Throughout the year, Newcastle Weekly has brought you good news stories while keeping you up to date with what is going on. Here are a few of our top stories from March.
While rains were a blessing for drought-ravaged farmers in March, for city-dwellers, it meant an onslaught of backyard mosquitoes.
The unwanted creatures were humming across the Hunter in vast numbers, with many repellent suppliers struggling to keep up with customer demand.
Despite the lack of any confirmed increase in numbers at the time, Hunter New England Public Health physician Dr Tony Merritt said the sheer volume of the pesky parasite was not unprecedented.
While the mosquitos left us itching, a lot of us were also scratching our heads in an attempt to understand what COVID-19 was and how it impacted our region.
So, Newcastle Weekly journalist Elizabeth Syminton sat down with leading Hunter doctor Lee Fong to discuss the coronavirus and share some facts with our readers.
COVID-19 put a stop to thousands of events across the Hunter, including the National Rugby League (NRL) matches.
The NRL made the decision to suspend its 2020 season in a bid to help stop the spread of coronavirus.
The season was put on pause for about six weeks, leaving many wondering when, or if, it would return.
We caught up with the founders of surf therapy charity Surfing the Spectrum.
The local charity has been changing the lives of children living with Autism Spectrum Disorder since its inception.
Aimee Blacker and Tahlia Anderson started the organisation because they had seen the benefits of surf therapy for kids in a therapeutic sense and how much they were getting out of it compared to other “traditional approaches”.
Meals on Wheels Newcastle remained dedicated to feeding people “no matter what” as the coronavirus pandemic swept across the country.
The organisation’s General Manager, Damien Isaacs, said its branches helped so many vulnerable people in the local community during the trying time.
While volunteers focused on delivering food, they also developed a program to promote social connection.
Green Thumb Social is Jessica William’s passion project.
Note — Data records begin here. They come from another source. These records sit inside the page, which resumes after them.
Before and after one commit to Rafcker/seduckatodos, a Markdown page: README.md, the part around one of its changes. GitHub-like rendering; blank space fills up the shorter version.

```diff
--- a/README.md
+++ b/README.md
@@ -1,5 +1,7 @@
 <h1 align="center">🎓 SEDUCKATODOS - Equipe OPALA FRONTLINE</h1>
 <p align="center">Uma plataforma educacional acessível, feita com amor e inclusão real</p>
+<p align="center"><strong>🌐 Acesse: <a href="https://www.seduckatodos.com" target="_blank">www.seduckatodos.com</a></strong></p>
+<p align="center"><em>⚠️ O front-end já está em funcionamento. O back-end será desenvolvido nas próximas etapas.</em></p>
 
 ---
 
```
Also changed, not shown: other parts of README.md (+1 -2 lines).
The plant lover started the event in 2019 as a way of bringing people who love nature together. During each event, social people gather, swap plants and produce and connect.